ISLAMABAD— The foreign ministers of India and Pakistan met in Islamabad Saturday to review progress the two rival nations have made in their recently resumed wide-ranging peace dialogue. The extensive discussions also witnessed the signing of a much-awaited new visa agreement to ease tough cross-border travel restrictions.
Speaking to reporters at the end of their extensive talks, Pakistani Foreign Minister Hina Rabbani Khar and her Indian counterpart, S.M. Krishna, told reporters the newly-signed visa agreement is an important step forward in improving relations.

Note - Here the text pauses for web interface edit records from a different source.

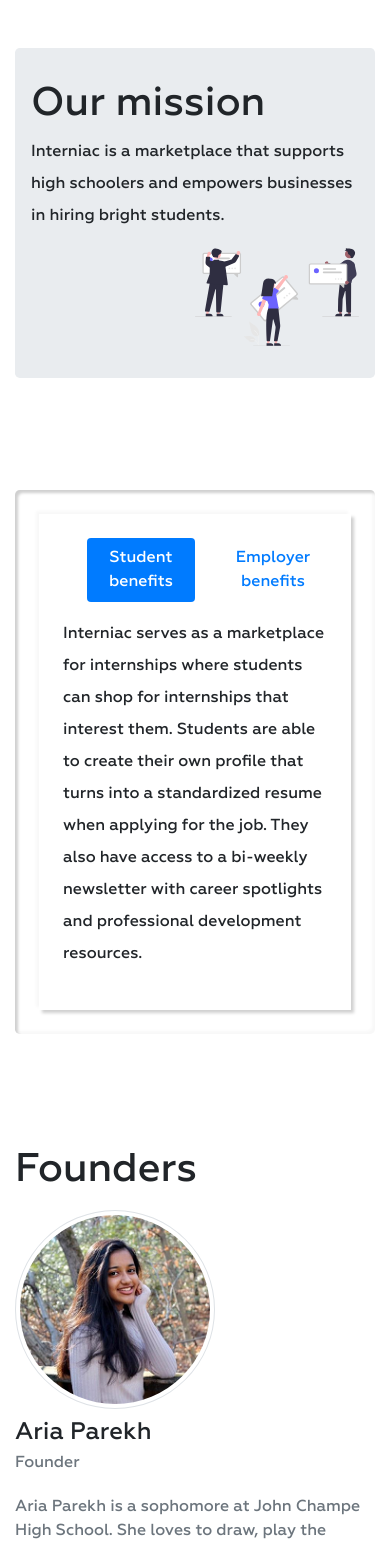
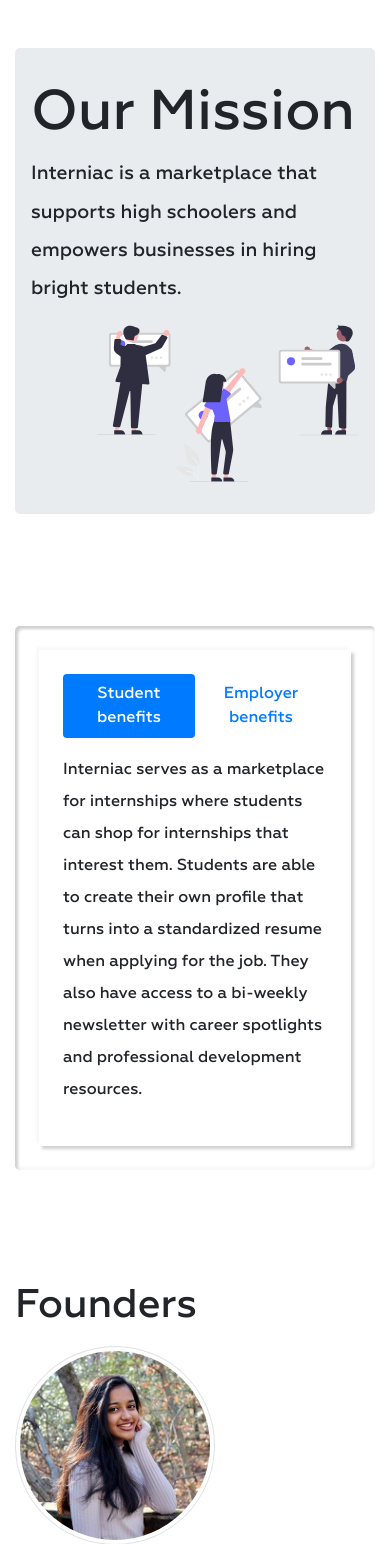
Before and after one commit to christianstefaniw/interniac-website, a Django app: page /aboutus/ in a window 390 px wide. Shown: the part 76-1620 px from the top of the page. Run offline with Django 3.2, Linux system fonts and the light colour scheme; some libraries are stand-ins or nearby versions.

Commit message:
tabs mobile fix

```diff
--- a/static/css/style.css
+++ b/static/css/style.css
@@ -478,7 +478,7 @@
 
 #offers {
     margin-top: 7rem;
-    background-color: white !important;
+    border-radius: 0.3rem;
 }
 
 /* END ABOUT TABS */
--- a/templates/aboutus/aboutus.html
+++ b/templates/aboutus/aboutus.html
@@ -65,30 +65,30 @@
             <section id="mission">
                 <div class="mt-5 jumbotron">
                     <div class="row">
-                        <div class="col-md-4">
-                            <h1>Our mission</h1>
-                            <p>Interniac is a marketplace that supports high schoolers and empowers businesses in hiring bright
+                        <div class="col-md-7">
+                            <h1 class="display-4">Our Mission</h1>
+                            <p style="font-size: 1.2rem">Interniac is a marketplace that supports high schoolers and empowers businesses in hiring bright
                                 students.</p>
                         </div>
-                        <div class="col-md-8">
-                            <img class="float-right" width="50%" src="{% static 'assets/images/work-chat.svg' %}"
+                        <div class="col-md-5">
+                            <img class="float-right" width="80%" src="{% static 'assets/images/work-chat.svg' %}"
                                  alt="work chat"/>
                         </div>
                     </div>
                 </div>
             </section>
 
-            <section id="offers" class="jumbotron inner-shadow p-4">
+            <section id="offers" class="inner-shadow p-4">
                 <div class="outer-shadow p-4">
                     <ul class="nav nav-pills mb-3 nav-justified" id="pills-tab" role="tablist">
-                  <li class="nav-item">
+                        <li class="nav-item m-auto">
                             <a class="nav-link active" id="pills-home-tab" data-toggle="pill"
                                href="#pills-students" role="tab" aria-controls="pills-home"
                                aria-selected="true">
                                 Student benefits
                             </a>
                         </li>
-                  <li class="nav-item">
+                        <li class="nav-item m-auto">
                             <a class="nav-link" id="pills-profile-tab" data-toggle="pill"
                                href="#pills-employers" role="tab" aria-controls="pills-profile"
                                aria-selected="false">
```
Also changed, not shown: home/models.py (+7 -0 lines), home/migrations/0005_event.py (added). Lines whose indentation alone changed are shown as unchanged.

Foreign Minister Khar said the pact will enhance trade, business, cultural and political exchanges between India and Pakistan. She stressed that both countries have made significant progress in the past year toward improving relations and reiterated her country is committed to building on the momentum.
"We will move forward. What has happened until now is history and we will not be held hostage to history," she said.

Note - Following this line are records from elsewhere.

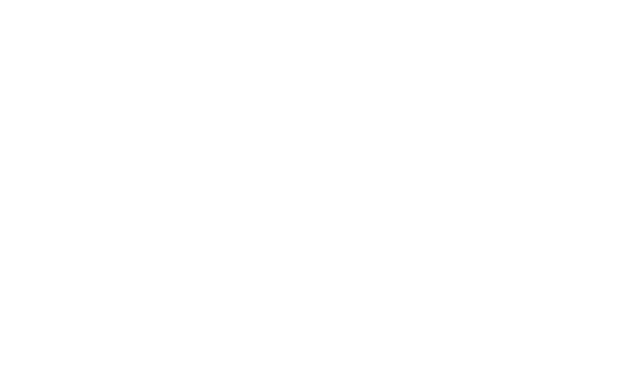
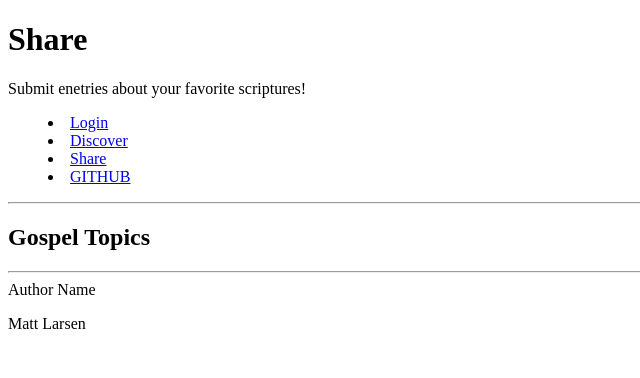
Before and after one commit to mlarsen764/startup, a plain HTML site: page share.html in a window 1280 px wide. Shown: the whole page, without its empty margins (0-640 px from the left). Drawn offline with Linux system fonts and the light colour scheme.

Commit message:
update navigation links

```diff
--- a/share.html
+++ b/share.html
@@ -0,0 +1,43 @@
+<!DOCTYPE html>
+<html lang="en">
+  <head>
+    <meta charset="UTF-8" />
+    <!-- Tell browsers not to scale the viewport automatically -->
+    <meta name="viewport" content="width=device-width, initial-scale=1.0" />
+    <title>ScripSights Share</title>
+    <link rel="icon" href="favicon.ico" />
+  </head>
+  <body>
+    <!-- Use header, main, and footer elements to give semantic structure -->
+    <header>
+      <h1>Share</h1>
+      <p>Submit enetries about your favorite scriptures!</p>
+
+      <!-- Navigation elements -->
+      <nav>
+        <!-- Menu is a semantic alternative to <ul> that represents an interaction -->
+        <menu>
+          <li><a href="index.html">Login</a></li>
+          <li><a href="discover.html">Discover</a></li>
+          <li><a href="share.html">Share</a></li>
+          <li><a href="https://github.com/mlarsen764/startup">GITHUB</a></li>
+        </menu>
+      </nav>
+
+      <!-- Since we don't have the ability to style we use old style HTML to give some visual formatting -->
+      <hr />
+    </header>
+
+    <main>
+      <h2>Gospel Topics</h2>
+
+    </main>
+
+    <footer>
+      <hr />
+      <span class="text-reset">Author Name</span>
+      <p>Matt Larsen</p>
+      <br />
+    </footer>
+  </body>
+</html>
```
Also changed, not shown: discover.html (+2 -2 lines), index.html (+3 -2 lines).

Indian Foreign Minister Krishna equally reciprocated his Pakistani counterpart’s optimism, saying his country is determined to moving forward to write a new chapter of peace and cooperation in the bilateral relationship. But he admitted that with just few meetings and given the complexities of bilateral relations, India and Pakistan cannot solve their long-running Kashmir and other territorial disputes.
"India has always believed that a step-by-step approach is what will take this relationship forward," he said.

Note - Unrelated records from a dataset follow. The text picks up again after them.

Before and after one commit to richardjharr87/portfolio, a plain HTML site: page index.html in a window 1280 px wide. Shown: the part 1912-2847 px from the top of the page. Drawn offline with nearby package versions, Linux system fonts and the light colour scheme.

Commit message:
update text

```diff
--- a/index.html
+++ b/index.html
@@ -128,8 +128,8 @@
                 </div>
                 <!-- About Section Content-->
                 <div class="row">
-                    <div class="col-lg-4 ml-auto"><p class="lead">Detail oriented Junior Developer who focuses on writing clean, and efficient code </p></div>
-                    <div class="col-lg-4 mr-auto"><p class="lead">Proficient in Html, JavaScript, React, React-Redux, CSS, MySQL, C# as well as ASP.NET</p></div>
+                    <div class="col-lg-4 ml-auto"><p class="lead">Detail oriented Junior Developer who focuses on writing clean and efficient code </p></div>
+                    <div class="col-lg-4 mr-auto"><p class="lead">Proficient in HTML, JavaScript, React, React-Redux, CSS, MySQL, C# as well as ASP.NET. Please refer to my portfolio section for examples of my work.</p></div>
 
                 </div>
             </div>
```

Pakistan and India have fought three wars since 1947, two of them over the divided Kashmir region. But relations particularly with respect to trade have improved in the last two years.
Pakistani President Asif Ali Zardari traveled to India in April where he invited Prime Minister Manmohan Singh to visit Pakistan later this year.
At Saturday’s news conference in Islamabad, Foreign Minister Krishna, without giving a firm commitment, said that the Indian prime minister could visit Pakistan. "I think, the visit will take place at an appropriate time when the atmosphere is ripe, when he feels that something worthwhile will come out of his visit to Pakistan," he said.
India accuses Pakistan-based militants of planning the November 2008 Mumbai terror attacks that killed 166 people. Pakistan has detained and put on trial several suspects but faces criticism from New Delhi for a lack of progress in bringing the culprits to justice. Pakistani authorities cite insufficient evidence as a major hurdle in taking the judicial process to its logical end.